As to whether the above amounts to "double standards", I think it's better to say that Iran was much more responsible in the 1970s by ratifying the NPT, and therefore does have higher standards to live up to. So yes, Iran has the moral high ground over Israel as long as they do actually live up to those standards, though at the moment they are not. And from the perspective of other countries' attitudes, I don't think there are double standards because Iran is behaving in precisely the duplicitous manner that Israel did vis-a-vis Dimona, but because Iran is an NPT member state there is a legal framework to get them to stop whereas there wasn't with Israel. That is an important fact which you seem not fully to appreciate, perhaps assuming that the West just ignores the rules when it suits them so why don't they ignore them with Iran now? Not a very convincing argument.

I should note that South Africa, India and Pakistan also "got away with it" -- all non-NPT signatories at the time. It doesn't mean there's some big conspiracy, just that those countries put self-interest first. Presumably Iran regrets being more responsible at the time, and yes Iran has sacrificed self-interest in just the same way that other countries have done in order to build a safer world. Nobody should apologise for holding Iran to that promise.


> Additionally, let's assume there is a pro western government in Iran
> within 6 months from now. Would the West change her policy towards Iran?
> Would Israel change her policy towards Iran?

You are asking me whether (e.g.) the UK, Israel, the USA and others would respond favourably to a friendly Iranian government? I assume such a government would ratify the Additional Protocol and stop acting in such a beastly way to its own people and to other countries in the region, so obviously the answer is "yes, of course things would change": sanctions would be lifted and Iran could resume its place as a respectable nation in the eyes of the world, being given access to credit sources and receiving all the benefits of being able to trade freely with developed nations. Care and grief would pass away, the leopard would lay down with the lamb and the region would become like the Garden of Eden, at the very least. The alternative is that everyone gets tooled up with nukes, and it could bery possibly be the end of the world as we know it.

Ian / December 8, 2010 3:06 PM

The hypocracy of "democracy":
http://www.guardian.co.uk/uk/2010/dec/08/wikileaks-cables-trident-nuclear-us

Ekbatana / December 9, 2010 11:13 AM

Ian- Give us your evidence, not allegations, that Iran is developing a nuclear bomb. To date no intelligence estimate that I have come across has proven this beyond doubt. Iran did sign an Additional Protocol during the Khatami era which it did observe, but the promises that were made to it were not kept by the US and its allies. Therefore there is a trust deficit. How do you propose to overcome that?

rezvan / December 13, 2010 5:09 AM

rezvan,
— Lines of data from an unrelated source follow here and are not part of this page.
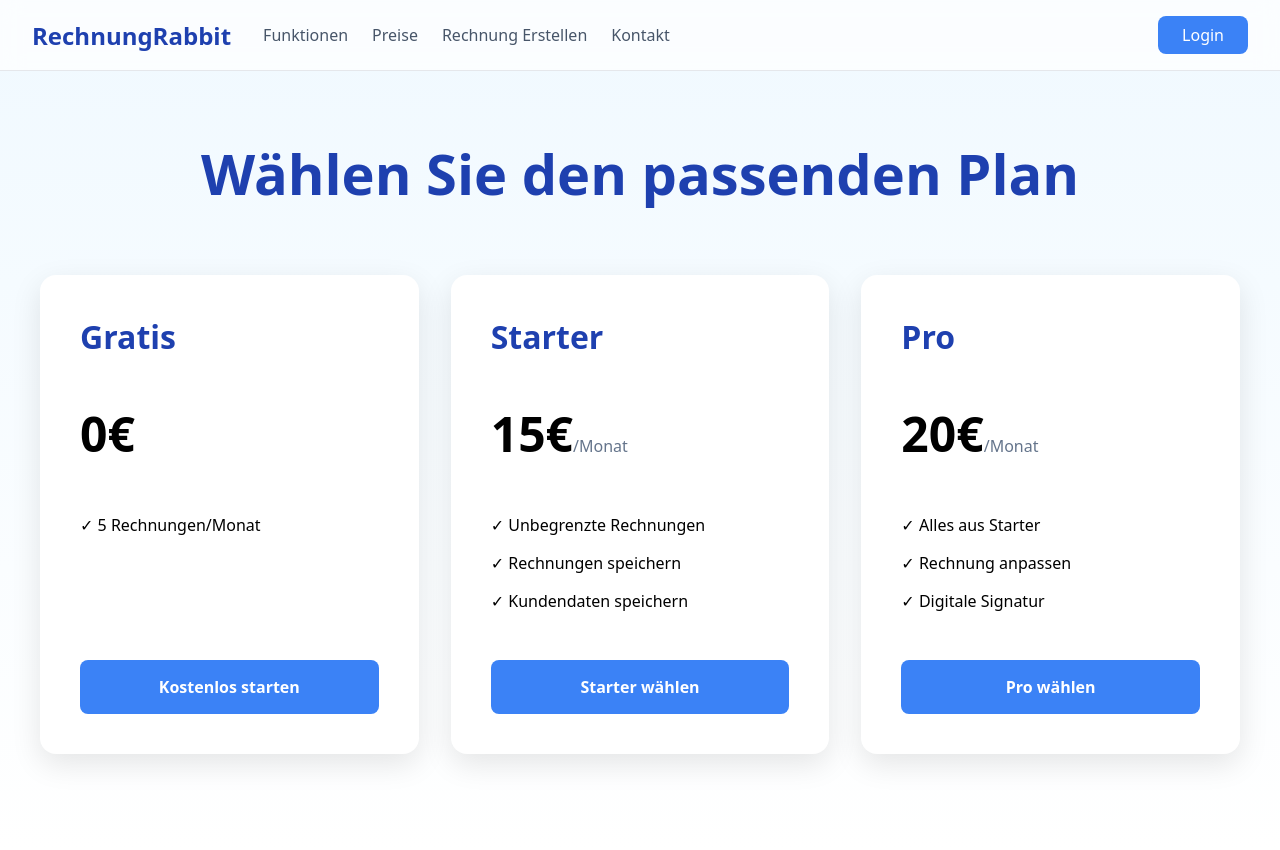
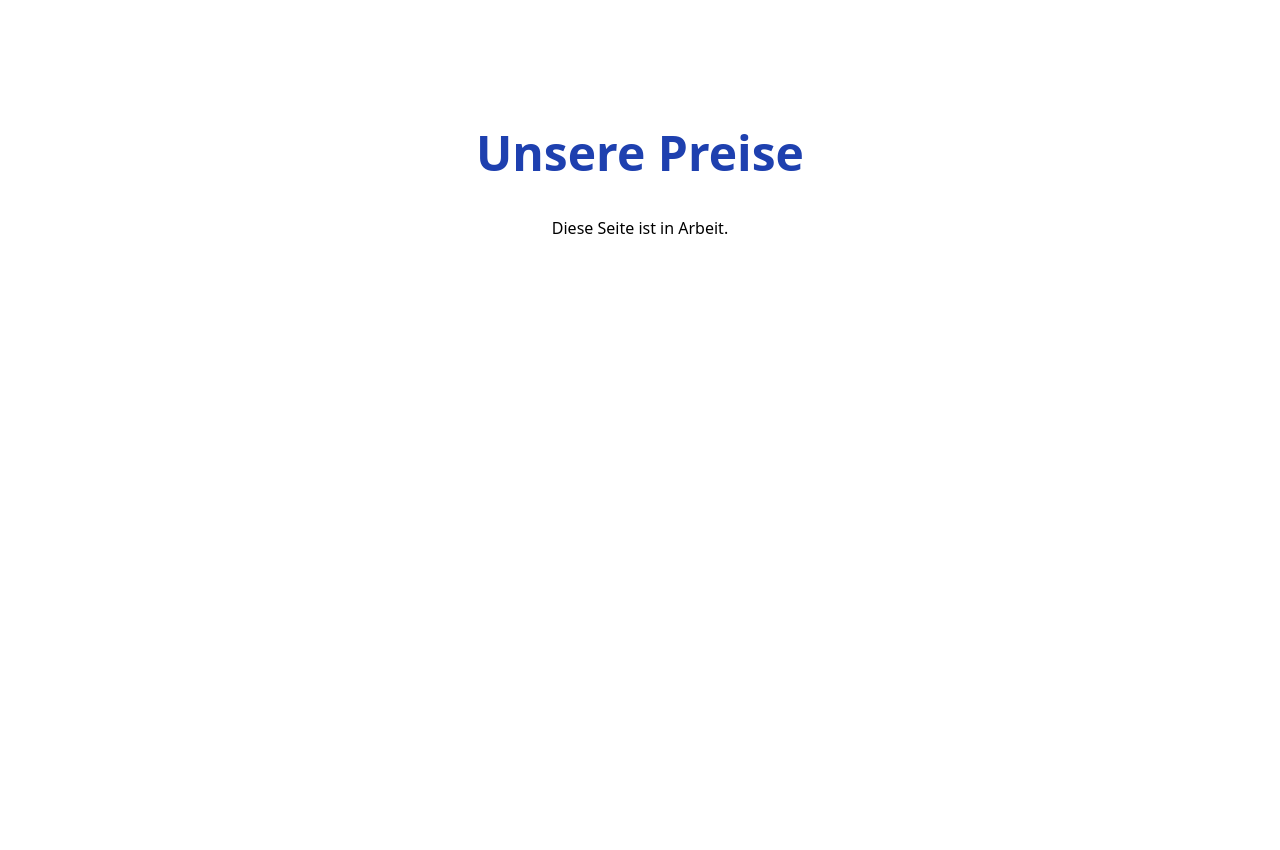
Before and after one commit to StuparS7/rechnungrabbit, a FastAPI app: page /preise in a window 1280 px wide. After the commit the page ends 234 px from the top, so only its background shows below. Run offline with FastAPI, Linux system fonts and the light colour scheme.

Commit message:
FIX: Add missing index.html and preise.html templates

```diff
--- a/app/templates/preise.html
+++ b/app/templates/preise.html
@@ -4,47 +4,13 @@
     <meta charset="UTF-8">
     <meta name="viewport" content="width=device-width, initial-scale=1.0">
     <title>Preise - RechnungRabbit</title>
-    <style>
-        /* Am copiat stilurile pentru un aspect consistent */
-        body {font-family: system-ui, sans-serif; background: linear-gradient(#f0f9ff, #ffffff); margin:0; padding:0; min-height: 100vh;}
-        .navbar { background-color: rgba(255, 255, 255, 0.7); backdrop-filter: blur(10px); padding: 1rem 2rem; border-bottom: 1px solid #e5e7eb; display: flex; align-items: center; position: sticky; top: 0; z-index: 10;}
-        .nav-brand { font-size: 1.5rem; font-weight: bold; color: #1e40af; text-decoration: none; }
-        .nav-links { display: flex; gap: 1.5rem; margin-left: 2rem; }
-        .nav-links a { text-decoration: none; color: #475569; font-weight: 500; font-size: 1rem; }
-        .login-btn { background-color: #3b82f6; color: white; padding: 0.5rem 1.5rem; border-radius: 8px; text-decoration: none; font-weight: 500; margin-left: auto; }
-        .container {max-width: 1200px; margin: 0 auto; padding: 2rem; text-align: center;}
-        h1 {font-size: 3.5rem; color: #1e40af; margin: 2rem 0 4rem;}
-        .cards {display: flex; gap: 2rem; justify-content: center; margin: 4rem 0;} /* Am eliminat flex-wrap */
-        .card {background: white; padding: 2.5rem; border-radius: 16px; box-shadow: 0 10px 30px rgba(0,0,0,0.1); width: 300px; text-align: left;} /* Am redus lățimea */
-        .card {display: flex; flex-direction: column;} /* Adăugat pentru aliniere verticală */
-        .card h2 { font-size: 2rem; color: #1e40af; margin-top: 0;}
-        .card .price { font-size: 3rem; font-weight: bold; margin: 1rem 0; }
-        .card .price span { font-size: 1rem; font-weight: normal; color: #64748b; }
-        .card ul { list-style: none; padding: 0; margin: 2rem 0; }
-        .card li { margin-bottom: 1rem; }
-        .card .btn { display: block; text-align: center; background: #3b82f6; color: white; padding: 1rem; border-radius: 8px; text-decoration: none; font-weight: bold; margin-top: auto;} /* Modificat margin-top */
+     <style>
+        body {font-family: system-ui, sans-serif; text-align: center; padding-top: 5rem;}
+        h1 {font-size: 3rem; color: #1e40af;}
     </style>
 </head>
 <body>
-    <header class="navbar">
-        <a href="/" class="nav-brand">RechnungRabbit</a>
-        <nav class="nav-links">
-            <a href="/#funktionen">Funktionen</a>
-            <a href="/preise">Preise</a>
-            <a href="/rechnung-erstellen">Rechnung Erstellen</a>
-            <a href="/#kontakt">Kontakt</a>
-        </nav>
-        <a href="/login" class="login-btn">Login</a>
-    </header>
-
-    <div class="container">
-        <h1>Wählen Sie den passenden Plan</h1>
-        <div class="cards">
-            <div class="card"><h2>Gratis</h2><div class="price">0€</div><ul><li>✓ 5 Rechnungen/Monat</li></ul><a href="#" class="btn">Kostenlos starten</a></div>
-            <div class="card"><h2>Starter</h2><div class="price">15€<span>/Monat</span></div><ul><li>✓ Unbegrenzte Rechnungen</li><li>✓ Rechnungen speichern</li><li>✓ Kundendaten speichern</li></ul><a href="#" class="btn">Starter wählen</a></div>
-            <div class="card"><h2>Pro</h2><div class="price">20€<span>/Monat</span></div><ul><li>✓ Alles aus Starter</li><li>✓ Rechnung anpassen</li><li>✓ Digitale Signatur</li></ul><a href="#" class="btn">Pro wählen</a></div>
-        </div>
-    </div>
-
+    <h1>Unsere Preise</h1>
+    <p>Diese Seite ist in Arbeit.</p>
 </body>
 </html>
```
Also changed, not shown: app/templates/index.html (+10 -39 lines).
> Give us your evidence, not allegations, that Iran is developing a nuclear bomb.
The IAEA has done this. So far, no reply ;-)

> Iran did sign an Additional Protocol during the Khatami era which it did
> observe, but the promises that were made to it were not kept by the US
> and its allies.
Iran did sign an Additional Protocol, but it was never ratified, and if it can be claimed that it was ever "observed" then that would be because secret activities were kept secret till later. Not sure what you mean about the US and its allies breaking promises.

Ian / December 14, 2010 9:36 PM